Widely used reference for the human genome is missing 300 million bits of DNA
For the past 17 years, most scientists around the globe have been using the nucleic acid sequence, or genome, an assembly of DNA information, from primarily a single individual as a kind of "baseline" reference and human species representation for comparing genetic variety among groups of people.
Known as the GRCh38 reference genome, it is periodically updated with DNA sequences from other individuals, but in a new analysis, Johns Hopkins scientists now say that the collective genomes of 910 people of African descent have a large chunk—about 300 million bits—of genetic material that is missing from the basic reference genome.
"There's so much more human DNA than we originally thought," says Steven Salzberg, Ph.D., the Bloomberg Distinguished Professor of Biomedical Engineering, Computer Science, and Biostatistics at The Johns Hopkins University.
Knowing the variations in genomes across populations is essential to research design to reveal why certain people or groups of people may be more or less susceptible to common health conditions, such as heart disease, cancer and diabetes, and Salzberg says that scientists need to build more reference genomes that more closely reflect different populations.
"The whole world is relying on what is essentially a single reference genome, and when a particular DNA analysis doesn't match the reference and you throw away those non-matching sequences, those discarded bits may in fact hold the answers and clues you are seeking," says Salzberg.
Rachel Sherman, the first author on the report and a Ph.D. student in computer science at Johns Hopkins, says, "If you are a scientist looking for genome variations linked to a condition that is more prevalent in a certain population, you'd want to compare the genomes to a reference genome more representative of that population."

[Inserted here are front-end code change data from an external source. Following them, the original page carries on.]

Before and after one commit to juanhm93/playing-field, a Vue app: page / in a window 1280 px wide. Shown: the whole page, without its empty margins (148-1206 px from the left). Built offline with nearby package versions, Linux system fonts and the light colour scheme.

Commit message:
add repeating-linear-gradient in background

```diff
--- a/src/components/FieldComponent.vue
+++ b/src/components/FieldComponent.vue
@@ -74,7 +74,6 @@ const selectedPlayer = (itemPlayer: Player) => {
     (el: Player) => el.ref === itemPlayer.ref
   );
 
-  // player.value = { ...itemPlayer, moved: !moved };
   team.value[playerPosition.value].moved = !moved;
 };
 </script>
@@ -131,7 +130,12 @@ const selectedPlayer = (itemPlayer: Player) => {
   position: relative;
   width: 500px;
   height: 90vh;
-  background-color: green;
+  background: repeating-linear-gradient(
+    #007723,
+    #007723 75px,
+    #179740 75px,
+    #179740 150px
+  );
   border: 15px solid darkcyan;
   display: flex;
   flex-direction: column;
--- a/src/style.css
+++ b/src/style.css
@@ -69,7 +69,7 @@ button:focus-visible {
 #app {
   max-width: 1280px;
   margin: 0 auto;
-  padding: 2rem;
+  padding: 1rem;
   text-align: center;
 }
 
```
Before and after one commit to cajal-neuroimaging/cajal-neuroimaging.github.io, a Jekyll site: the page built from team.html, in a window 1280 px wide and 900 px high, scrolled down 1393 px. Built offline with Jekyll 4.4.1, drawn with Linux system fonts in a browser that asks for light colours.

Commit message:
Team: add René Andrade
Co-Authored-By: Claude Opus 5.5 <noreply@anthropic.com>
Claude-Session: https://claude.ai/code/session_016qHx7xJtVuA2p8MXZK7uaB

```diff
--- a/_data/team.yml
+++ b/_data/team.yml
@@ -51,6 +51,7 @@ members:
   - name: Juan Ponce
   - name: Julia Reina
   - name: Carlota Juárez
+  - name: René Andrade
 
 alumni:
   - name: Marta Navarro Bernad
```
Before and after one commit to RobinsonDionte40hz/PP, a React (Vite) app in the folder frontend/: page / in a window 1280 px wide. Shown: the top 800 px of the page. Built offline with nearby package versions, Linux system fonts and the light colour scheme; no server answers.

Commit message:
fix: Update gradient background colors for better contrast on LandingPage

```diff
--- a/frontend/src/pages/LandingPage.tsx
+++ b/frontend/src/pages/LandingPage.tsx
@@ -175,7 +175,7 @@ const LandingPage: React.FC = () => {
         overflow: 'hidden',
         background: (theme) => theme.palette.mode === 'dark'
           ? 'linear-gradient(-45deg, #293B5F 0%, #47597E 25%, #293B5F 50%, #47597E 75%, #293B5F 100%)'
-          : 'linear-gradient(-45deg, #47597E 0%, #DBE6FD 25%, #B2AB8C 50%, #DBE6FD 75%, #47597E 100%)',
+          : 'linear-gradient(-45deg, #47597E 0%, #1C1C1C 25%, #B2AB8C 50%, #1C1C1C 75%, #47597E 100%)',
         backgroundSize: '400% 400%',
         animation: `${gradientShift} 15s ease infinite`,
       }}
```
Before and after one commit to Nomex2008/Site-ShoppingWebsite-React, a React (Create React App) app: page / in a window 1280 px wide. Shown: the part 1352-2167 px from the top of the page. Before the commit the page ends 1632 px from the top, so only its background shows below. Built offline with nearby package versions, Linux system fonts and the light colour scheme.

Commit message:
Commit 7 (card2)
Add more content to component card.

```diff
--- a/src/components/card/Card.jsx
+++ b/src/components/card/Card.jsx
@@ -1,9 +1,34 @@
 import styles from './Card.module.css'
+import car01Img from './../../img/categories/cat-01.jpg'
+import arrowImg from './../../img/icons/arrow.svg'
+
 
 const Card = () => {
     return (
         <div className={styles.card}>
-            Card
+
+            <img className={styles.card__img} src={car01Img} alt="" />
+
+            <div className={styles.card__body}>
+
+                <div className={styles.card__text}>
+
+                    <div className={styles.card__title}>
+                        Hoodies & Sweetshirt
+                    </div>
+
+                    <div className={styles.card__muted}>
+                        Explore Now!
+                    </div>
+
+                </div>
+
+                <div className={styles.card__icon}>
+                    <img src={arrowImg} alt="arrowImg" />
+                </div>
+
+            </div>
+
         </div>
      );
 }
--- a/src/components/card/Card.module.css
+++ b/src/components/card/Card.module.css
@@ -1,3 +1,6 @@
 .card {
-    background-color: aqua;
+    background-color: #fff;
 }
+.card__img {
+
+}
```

Specifically, the world's reference genome was assembled from the nucleic acid sequences of a handful of anonymous volunteers. Other researchers later determined that 70 percent of the reference genome derives from a single individual who was half European and half African, and the rest derives from multiple individuals of European and Chinese descent, according to Salzberg.
"These results underscore the importance of research on populations from diverse backgrounds and ancestries to create a comprehensive and inclusive picture of the human genome," said James P. Kiley, Ph.D., director of the Division of Lung Diseases at the National Heart, Lung, and Blood Institute (NHLBI), which supported the study. "A more complete picture of the human genome may lead to a better understanding of variations in disease risk across different populations."
For the new analysis, described online Nov. 19 in Nature Genetics, Salzberg and Sherman began their project with DNA collected from 910 individuals of African descent who live in 20 regions around the globe, including the U.S., Central Africa and the Caribbean. Their DNA had been collected for an NHLBI-supported study at Johns Hopkins led by Kathleen Barnes, Ph.D., who is now at the University of Colorado and continues to lead this program on genetic factors that may contribute to asthma and allergy, conditions known to be overrepresented in this population.
Many researchers look for small differences between the reference genome and the genomes of the individuals they are studying—sometimes only a single change in chemical base pairs within the DNA. These small changes are called single nucleotide polymorphisms, or SNPs.
However, Salzberg's team focuses on larger variations in the genome. "SNPs correlate really well to figure out an individual's ancestry, but they haven't worked as well to determine genetic variations that may contribute to common conditions and diseases," says Salzberg. "Some conditions may be due to variations across larger sections of the genome."
Over a two-year period, Salzberg and Sherman analyzed the DNA sequences of the 910 people, looking for sections of DNA at least 1,000 base pairs long that did not align with or match the reference genome. "Within these DNA sequences are what makes one individual unique," says Sherman.
They assembled those sequences and looked for overlaps and redundancies, filtering out sequences shorter than 1,000 base pairs, and DNA likely linked to bacteria, which is found in all humans.
Then they compared the assembled sequences of all 910 individuals to the standard reference genome to find what Salzberg calls, "chunks of DNA that you may have and I don't."
In all, they found 300 million base pairs of DNA—which is about 10 percent of the estimated size of the entire human genome—that the reference genome did not account for. The largest section of unique DNA they found was 152,000 base pairs long, but most chunks were about 1,000-5,000 base pairs long.
A small portion of these DNA sequences may overlap with genes that encode proteins or other cellular functions, but, Salzberg says, they have not mapped the function of each sequence.
They also failed to find sequences that aligned with having asthma or not. But Salzberg isn't deterred: "Until you survey the landscape, you can't figure out what's useful."